I generally use whatever I have at that point in time. They are not really "working" ducks. They are usually there or not. If they see your decoys they may come to them or not. To me they seem to always want to work the outside edge so if I am targeting them specifically as in the early season I keep my decoys closer to my blind / concealment. 10 -20 yds max.
For us in Illinois, bluewings are the first to arrive in September and the greenwings are typically some of the last ducks here. I have killed a lot of greenwings when there was ice on the lake. But like others have said, they are not too smart. Any old hen decoys and a robo of some sort works fine.
GW's are much more 'cold' hardy. I have shot them on iced over rivers. BW's, it seems, if there aren't any mosquitoes, there aren't any BW's.

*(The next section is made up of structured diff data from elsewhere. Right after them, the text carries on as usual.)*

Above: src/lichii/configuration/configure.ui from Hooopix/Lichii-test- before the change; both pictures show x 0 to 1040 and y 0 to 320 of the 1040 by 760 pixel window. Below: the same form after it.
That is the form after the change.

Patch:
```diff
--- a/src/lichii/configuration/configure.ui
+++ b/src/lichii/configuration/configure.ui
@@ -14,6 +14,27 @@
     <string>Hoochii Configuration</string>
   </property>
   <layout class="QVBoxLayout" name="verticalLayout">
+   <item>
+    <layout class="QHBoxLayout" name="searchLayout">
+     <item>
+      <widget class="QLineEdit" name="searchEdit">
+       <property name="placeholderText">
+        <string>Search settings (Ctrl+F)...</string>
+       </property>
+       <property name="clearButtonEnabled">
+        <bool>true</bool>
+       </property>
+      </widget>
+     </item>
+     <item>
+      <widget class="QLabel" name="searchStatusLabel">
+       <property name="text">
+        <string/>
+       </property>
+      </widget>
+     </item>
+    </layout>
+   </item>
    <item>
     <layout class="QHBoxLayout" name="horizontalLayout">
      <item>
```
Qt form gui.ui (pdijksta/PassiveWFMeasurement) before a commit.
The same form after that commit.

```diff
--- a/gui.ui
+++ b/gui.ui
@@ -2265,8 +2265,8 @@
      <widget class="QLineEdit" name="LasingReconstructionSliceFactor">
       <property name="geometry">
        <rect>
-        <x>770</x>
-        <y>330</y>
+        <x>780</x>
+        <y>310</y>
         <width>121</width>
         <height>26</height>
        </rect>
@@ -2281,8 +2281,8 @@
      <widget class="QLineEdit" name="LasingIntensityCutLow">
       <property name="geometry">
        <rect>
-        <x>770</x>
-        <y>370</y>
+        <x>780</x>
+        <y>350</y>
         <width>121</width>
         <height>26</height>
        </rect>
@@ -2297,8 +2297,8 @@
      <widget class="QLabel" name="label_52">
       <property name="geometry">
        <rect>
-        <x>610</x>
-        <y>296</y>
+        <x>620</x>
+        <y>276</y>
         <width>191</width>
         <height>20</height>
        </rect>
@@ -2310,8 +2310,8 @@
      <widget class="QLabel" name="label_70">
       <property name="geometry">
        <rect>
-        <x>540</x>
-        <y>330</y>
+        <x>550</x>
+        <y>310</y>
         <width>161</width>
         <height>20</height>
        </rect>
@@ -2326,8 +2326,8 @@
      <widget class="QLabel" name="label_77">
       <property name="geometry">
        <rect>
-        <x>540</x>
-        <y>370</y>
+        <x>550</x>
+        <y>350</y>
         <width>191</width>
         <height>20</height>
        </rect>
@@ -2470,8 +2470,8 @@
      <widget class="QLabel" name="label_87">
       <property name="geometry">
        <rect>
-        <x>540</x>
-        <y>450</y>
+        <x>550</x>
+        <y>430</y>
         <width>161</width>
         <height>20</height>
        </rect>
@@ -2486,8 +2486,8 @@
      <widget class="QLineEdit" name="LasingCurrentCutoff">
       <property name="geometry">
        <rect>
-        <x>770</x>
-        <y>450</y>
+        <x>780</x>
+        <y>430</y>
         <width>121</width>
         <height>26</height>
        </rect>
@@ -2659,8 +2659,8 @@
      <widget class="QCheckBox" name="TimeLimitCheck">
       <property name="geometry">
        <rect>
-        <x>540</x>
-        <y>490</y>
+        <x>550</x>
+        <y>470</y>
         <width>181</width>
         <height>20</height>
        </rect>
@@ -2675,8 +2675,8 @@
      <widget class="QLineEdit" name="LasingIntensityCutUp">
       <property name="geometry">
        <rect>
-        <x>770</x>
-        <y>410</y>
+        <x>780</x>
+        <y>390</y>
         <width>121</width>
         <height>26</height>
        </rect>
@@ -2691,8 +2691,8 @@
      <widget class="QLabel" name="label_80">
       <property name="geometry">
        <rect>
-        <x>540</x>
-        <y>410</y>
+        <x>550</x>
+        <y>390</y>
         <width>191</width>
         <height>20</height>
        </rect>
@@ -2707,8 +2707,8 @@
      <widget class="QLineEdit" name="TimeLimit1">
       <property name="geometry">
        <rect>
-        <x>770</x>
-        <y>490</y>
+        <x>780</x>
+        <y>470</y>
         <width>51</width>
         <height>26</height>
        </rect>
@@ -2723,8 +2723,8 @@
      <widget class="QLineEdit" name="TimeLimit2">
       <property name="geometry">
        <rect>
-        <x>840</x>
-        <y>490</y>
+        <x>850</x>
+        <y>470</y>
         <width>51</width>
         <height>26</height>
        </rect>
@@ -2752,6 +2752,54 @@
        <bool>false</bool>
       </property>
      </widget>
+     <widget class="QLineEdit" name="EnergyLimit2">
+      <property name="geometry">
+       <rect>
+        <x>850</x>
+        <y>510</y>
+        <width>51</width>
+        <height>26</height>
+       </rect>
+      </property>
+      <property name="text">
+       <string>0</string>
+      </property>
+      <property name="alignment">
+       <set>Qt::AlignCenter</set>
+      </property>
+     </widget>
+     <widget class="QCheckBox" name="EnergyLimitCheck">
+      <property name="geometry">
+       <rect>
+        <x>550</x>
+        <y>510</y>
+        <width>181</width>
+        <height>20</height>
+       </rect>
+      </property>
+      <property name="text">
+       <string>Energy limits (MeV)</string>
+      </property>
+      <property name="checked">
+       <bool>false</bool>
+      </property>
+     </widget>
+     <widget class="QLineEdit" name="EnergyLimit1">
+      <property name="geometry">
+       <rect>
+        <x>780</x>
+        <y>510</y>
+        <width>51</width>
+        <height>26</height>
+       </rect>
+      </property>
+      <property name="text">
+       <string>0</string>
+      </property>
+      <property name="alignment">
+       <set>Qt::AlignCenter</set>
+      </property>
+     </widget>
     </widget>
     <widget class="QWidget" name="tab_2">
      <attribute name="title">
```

When I use both, I scatter my teal decoys around my small pods of big ducks. Doubt it makes a lick of difference to the teal, but believe the size differences add to the illusion of life in the spread.
During our September blue-wing only season, I'm most inclined to use nothing but big duck decoys, simply because they're more visible to the teal.
Fwiw, I've found both teal species to be far more susceptible to calling than I once thought.
We have mostly gwt and cinns out this way (there are a handful of bwt around as well, but I’ve shot as many bwt as I’ve shot euro-wigeon)...
I’ll mix a few teal decoys in with the big duck decoys, but for the most part, I segregate the teal and generally keep them closer to the blind. I’ve found that teal will key in on the teal decoys and try to land right there with them (at least the gwt will). Put the teal decoys just down wind of the blind and when a ball of them comes in “stand them up” and it will be like a game of duck hunt on the old Nintendo. If you and whoever you are with are decent shots and stick to your shooting lanes, 2-3 birds on the water per gun on a volley should be the norm.
As far as calling goes... I can’t say much regarding bwt, but gwt respond exceptionally well to calling, even very large groups. One trick that I’ve learned is that gwt seem to suffer from ADD, so once you have their attention, do not stop calling until you are ready to shoot, because if you lay off the call, more often than not, they will turn and either keep flying or land outside of the spread. Most of the time, my teal whistle is still in my mouth when I’m pulling the trigger. A lot of guys around here like the wingsetter whistle for gwt (it works great), but it requires that you cover one of the holes with your finger to operate it, so I use a megaphone type whistle because it doesn’t require any fingers to blow, not to mention it is louder and the sound can be focused in the direction that you want it (which is important if you are trying to get the attention of a ball of teal off in the distance).
They taste about the same--delicious!
We get bw's early too; they will respond to a call but will also just appear out of nowhere. I like to keep the dekes rather close as well; as someone said they like to skirt the spread.